Everton's first home win of the season came in dramatic fashion as David Moyes' late substitutions proved decisive. In the absence of a natural goalscorer, Everton were drifting towards stalemate until 19-year-old Apostolos Vellios, signed from Iraklis Salonika in January, came off the bench to win it with his first goal in English football, a header that many a more heralded Everton centre-forward would have been proud of.
It was the Greece Under-21 forward's fifth appearance for Everton, all as a substitute, and his first goal for the club. Another Everton sub, Royston Drenthe, scored his first to settle it in injury time, from a flick by a third, Denis Stracqualursi.
"We ran out of ideas halfway through the second half and we were looking to cause Wigan more problems," Moyes said, giving credit to Mick Docherty, the club's former scout – who left for Chelsea last month – for finding Vellios and Seamus Coleman. "[Vellios] has a lot to to do and a lot to learn but he's certainly got something."
Vellios proved Moyes right in omitting Louis Saha from his squad, which caused the France forward to tweet his displeasure. Moyes, though, sounded unconcerned. "I want them upset when they're not involved."
Roberto Martinez, the Wigan manager, felt that his team had performed well in the absence of key defenders, and his problems grew when Hugo Rodallega was taken off on a stretcher with suspected medial ligament damage to his right knee late in the game.
"It's a blow," Martinez said. "Ninety per cent of the performance was what we wanted, we just got heavily punished for not cutting out crosses. If we had played that game 10 times we would have got something out of it nine times. But in football you get what the scoreline tells you."
Until Moyes introduced Vellios, Tim Cahill had toiled alone up front. He has failed to score for Everton in 2011, and playing as a lone forward was unlikely to improve that record, his goalscoring strength lying in arriving late and unmarked.
It meant that Everton were unable to profit from a steady stream of crosses provided by Leighton Baines, and Wigan's only early chance was handed to them when Marouane Fellaini's slip gifted the ball to Franco di Santo. The Argentinian set off for goal but shot wide from 25 yards with Rodallega screaming for the ball. Otherwise it was all Everton.

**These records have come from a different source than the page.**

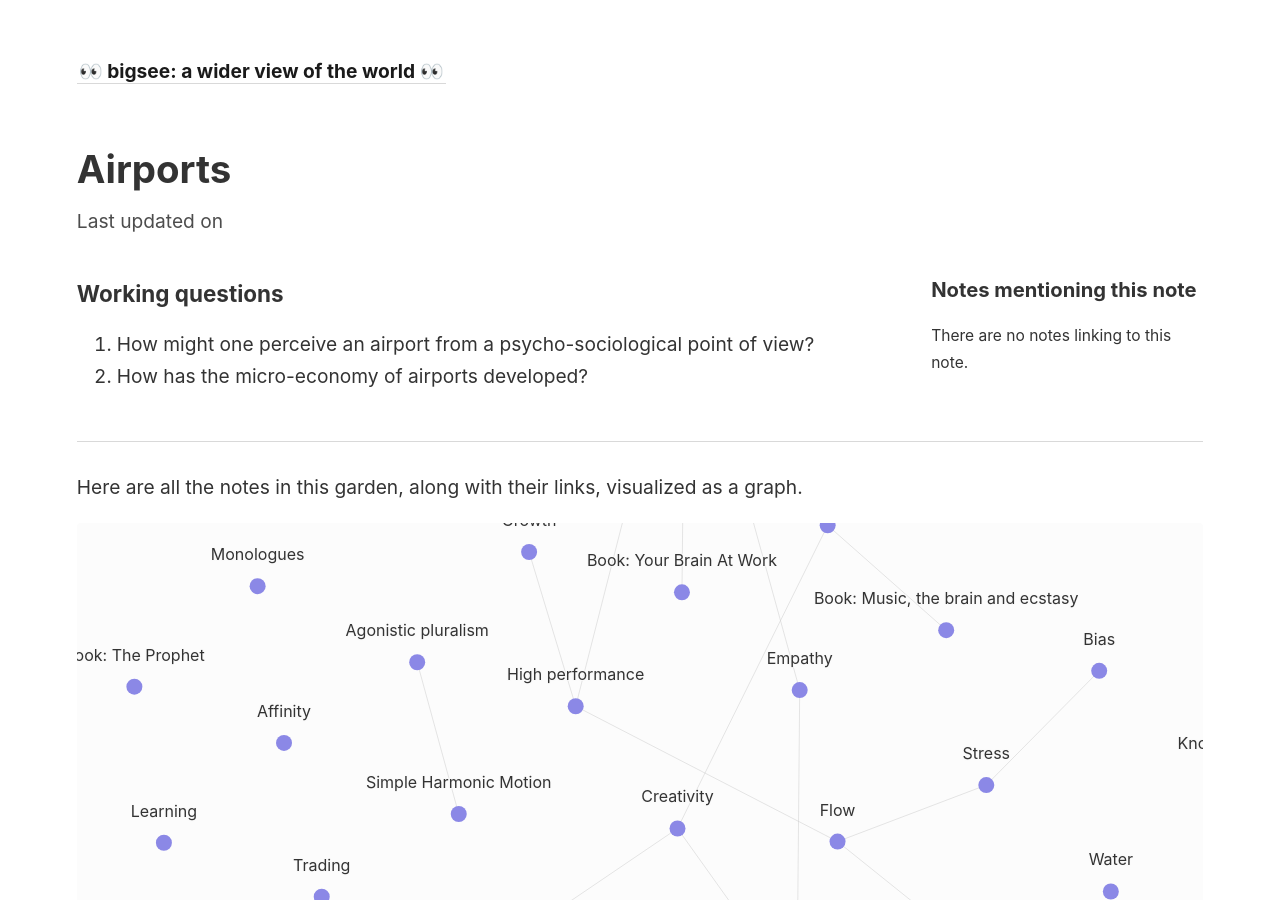
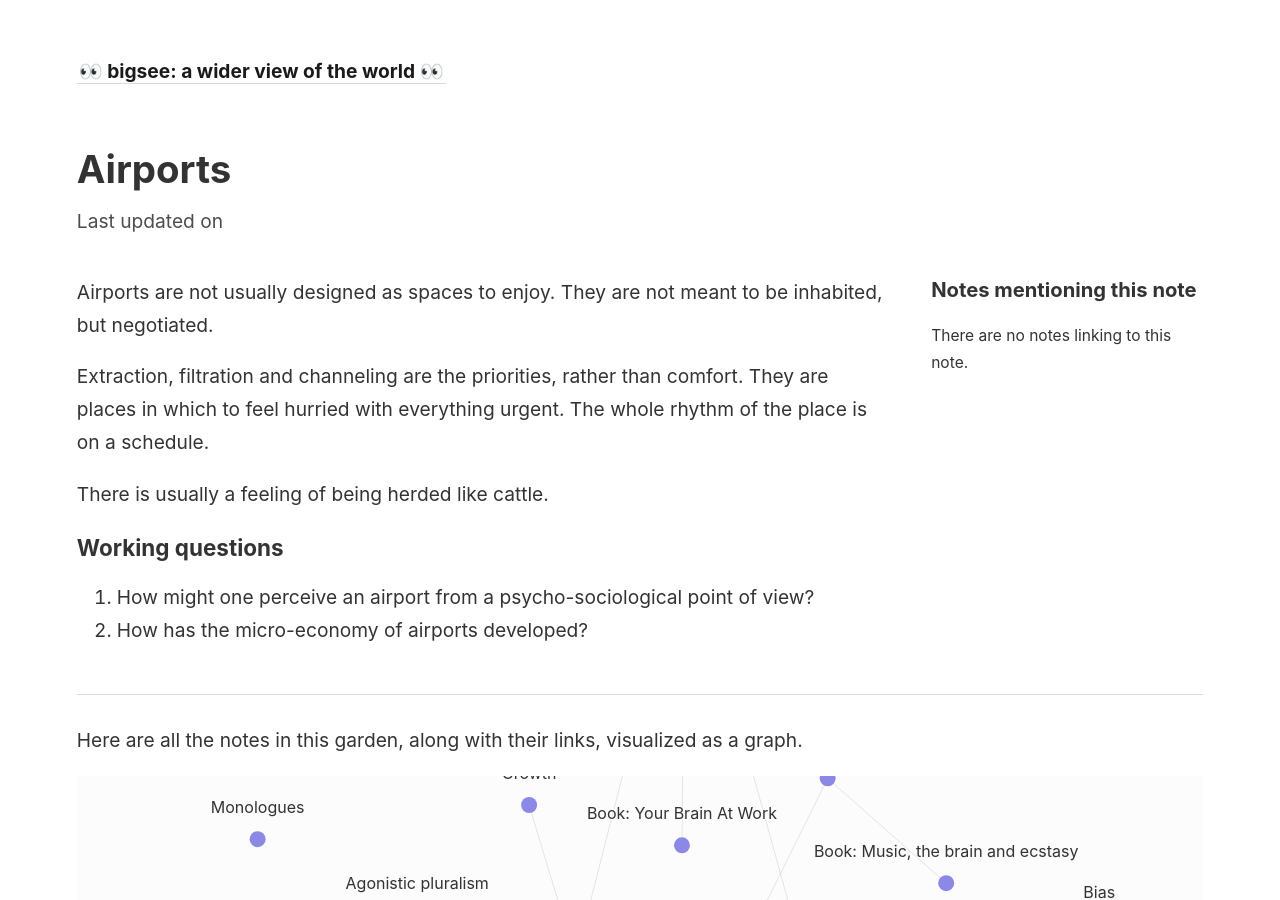
Before and after one commit to bigsee/digital-garden, a Jekyll site: the page built from _notes/Airports.md, in a window 1280 px wide and 900 px high. Built offline with Jekyll 4.4.1, drawn with Linux system fonts in a browser that asks for light colours.

Commit message:
:tanabata_tree: prune Airports

```diff
--- a/_notes/Airports.md
+++ b/_notes/Airports.md
@@ -1,5 +1,11 @@
 ---
 ---
+
+Airports are not usually designed as spaces to enjoy. They are not meant to be inhabited, but negotiated.
+
+Extraction, filtration and channeling are the priorities, rather than comfort. They are places in which to feel hurried with everything urgent. The whole rhythm of the place is on a schedule.
+
+There is usually a feeling of being herded like cattle.
 
 ### Working questions
 
```
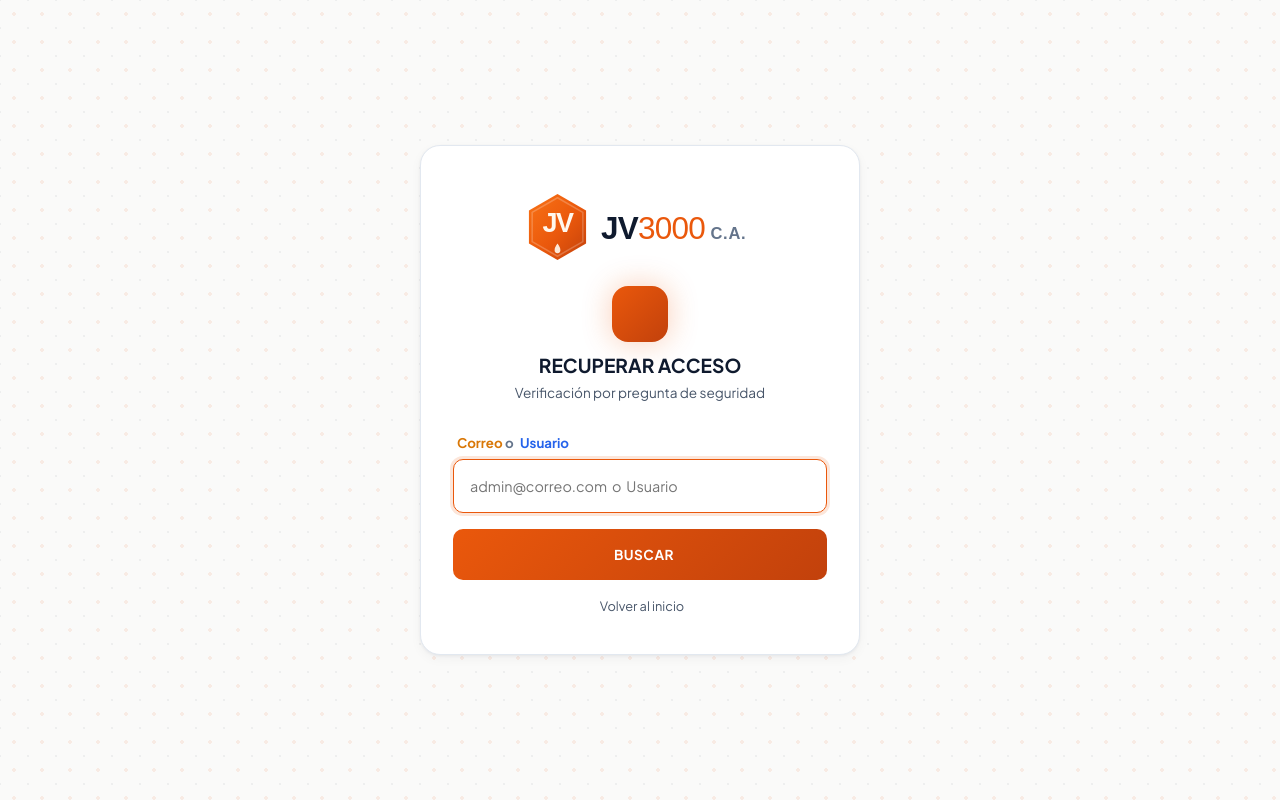
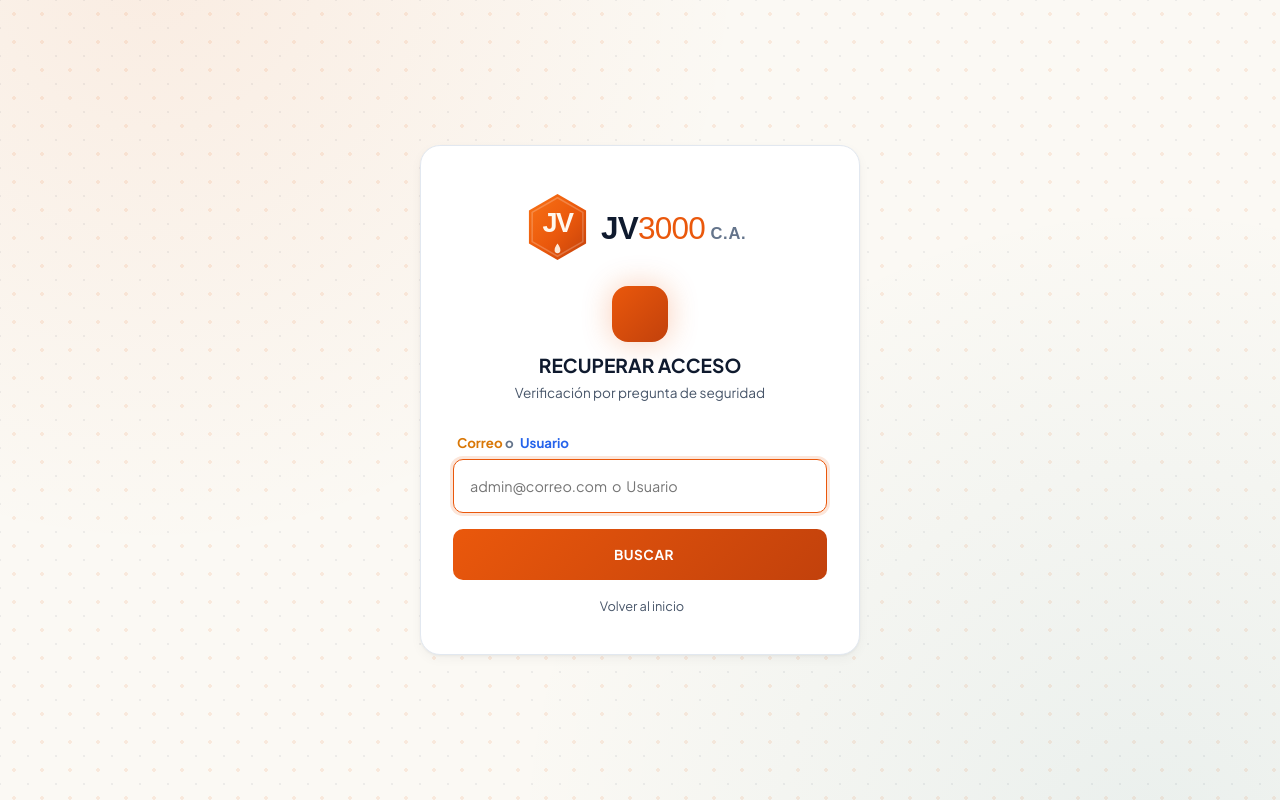
Before and after one commit to baxters0621/JV3000, a PHP site: page /JV3000_db/login/recuperar.php in a window 1280 px wide. Run offline with PHP 8.4, Linux system fonts and the light colour scheme; data comes from the database, SQL or seed files in the repository; data that the repository does not hold is empty; some libraries are stand-ins or nearby versions.

Commit message:
Actualizacion del sistema

```diff
--- a/assets/css/diseno.css
+++ b/assets/css/diseno.css
@@ -47,12 +47,18 @@
 *, *::before, *::after { box-sizing: border-box; }
 
 body {
-    background-color: #FAFAF9;
+    /* Fondo con el patron de puntos de siempre + dos halos suaves fijos
+       (calido arriba-izquierda, frio abajo-derecha) que dan profundidad
+       sin brillantez para no cansar la vista */
+    background-color: #FBF9F4;
     background-image:
-        radial-gradient(rgba(234,88,12,0.09) 1.6px, transparent 1.7px),
-        radial-gradient(rgba(15,26,46,0.05) 1.2px, transparent 1.3px);
-    background-size: 28px 28px;
-    background-position: 0 0, 14px 14px;
+        radial-gradient(circle at 12% -5%, rgba(234,88,12,0.08), transparent 42%),
+        radial-gradient(circle at 90% 105%, rgba(14,116,144,0.07), transparent 45%),
+        radial-gradient(rgba(234,88,12,0.10) 1.7px, transparent 1.8px),
+        radial-gradient(rgba(15,26,46,0.06) 1.2px, transparent 1.3px);
+    background-size: auto, auto, 28px 28px, 28px 28px;
+    background-position: 0 0, 0 0, 0 0, 14px 14px;
+    background-attachment: fixed, fixed, scroll, scroll;
     color: var(--jv-text-primary);
     font-family: var(--jv-font-main);
     font-size: 0.95rem;
--- a/includes/diseno.php
+++ b/includes/diseno.php
@@ -35,7 +35,7 @@ $fresh = constant('_TAB_FRESH_LOGIN');
 <link rel="stylesheet" href="<?php echo $base_assets; ?>css/bootstrap.min.css?v=4">
 <link rel="stylesheet" href="<?php echo $base_assets; ?>css/bootstrap-icons.css?v=4">
 
-<link rel="stylesheet" href="<?php echo $base_assets; ?>css/diseno.css?v=6">
+<link rel="stylesheet" href="<?php echo $base_assets; ?>css/diseno.css?v=7">
 
 <!-- FAVICON -->
 <link rel="icon" type="image/svg+xml" href="<?php echo $base_assets; ?>img/favicon.svg?v=1">
```
Also changed, not shown: docs/BITACORA.md (+2 -0 lines).
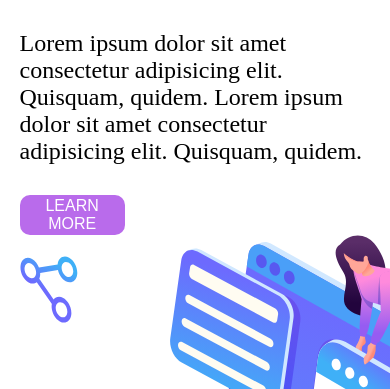
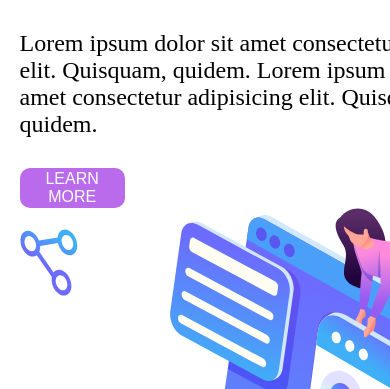
Before and after one commit to OFFICIALSAIKAT/html-css-project-8, a website: page index.html in a window 390 px wide. Shown: the part 455-844 px from the top of the page. Drawn offline with Linux system fonts and the light colour scheme.

Commit message:
responsive

```diff
--- a/css/style.css
+++ b/css/style.css
@@ -35,7 +35,6 @@ nav{
 .intro-section{
     display: grid;
     grid-template-columns: repeat(auto-fit, minmax(320px,1fr));
-    /* grid-gap: 1rem; */
     margin-top: 50px;
     width: 90%;
     margin:auto;
@@ -55,6 +54,7 @@ nav{
     color: #3E4794;
 }
 .left-section p{
+    width: 500px;
     font-size: 1.5rem;
     padding: 15px 0;
 }
```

So Wigan must have surprised even themselves by taking the lead just past the half-hour, Di Santo's angled shot taking a nick off Tony Hibbert and rising past Tim Howard.
Everton equalised two minutes later as Leon Osman floated a corner from the left invitingly towards Cahill. He leapt high to meet it and although his header smacked back off the crossbar, Jagielka was on hand to nod home the rebound.
Wigan were marginally more adventurous in the second half, and Baines was lucky that Victor Moses stayed on his feet after an ill-timed challenge in the penalty area, but Everton dictated the pace again without being able to find a cutting edge.
Enter Vellios. He made an inauspicious start, shooting limply at Ali Al Habsi with Osman far better placed. But if he lacked the predator's instinct, a Goodison tradition of great headed goals was upheld as he rose above the defenders to glance Tony Hibbert's cross past Al Habsi.
Wigan mounted a spirited response. Their substitute David Jones's lob came back off the bar with Howard beaten, and Hibbert somehow got in a block when Moses looked certain to put the loose ball in. But in injury time Drenthe ran on to Stracqualursi's touch before slipping the ball past Al Habsi.
Everton (4-4-1-1): Howard; Hibbert, Jagielka, Distin, Baines; Coleman (Vellios, 67), Rodwell, Fellaini, Bilyaletdinov (Drenthe, 59); Osman; Cahill (Stracqualursi 83)
Wigan Athletic (4-2-3-1): Al Habsi; Lopez, Caldwell, Figueroa, Van Aanholt; McCarthy, Watson; Moses, Rodallega (Maloney, 90) Gomez (Jones, 71); Di Santo.
Referee: Peter Walton
Man of the match: Baines (Everton).Reuse content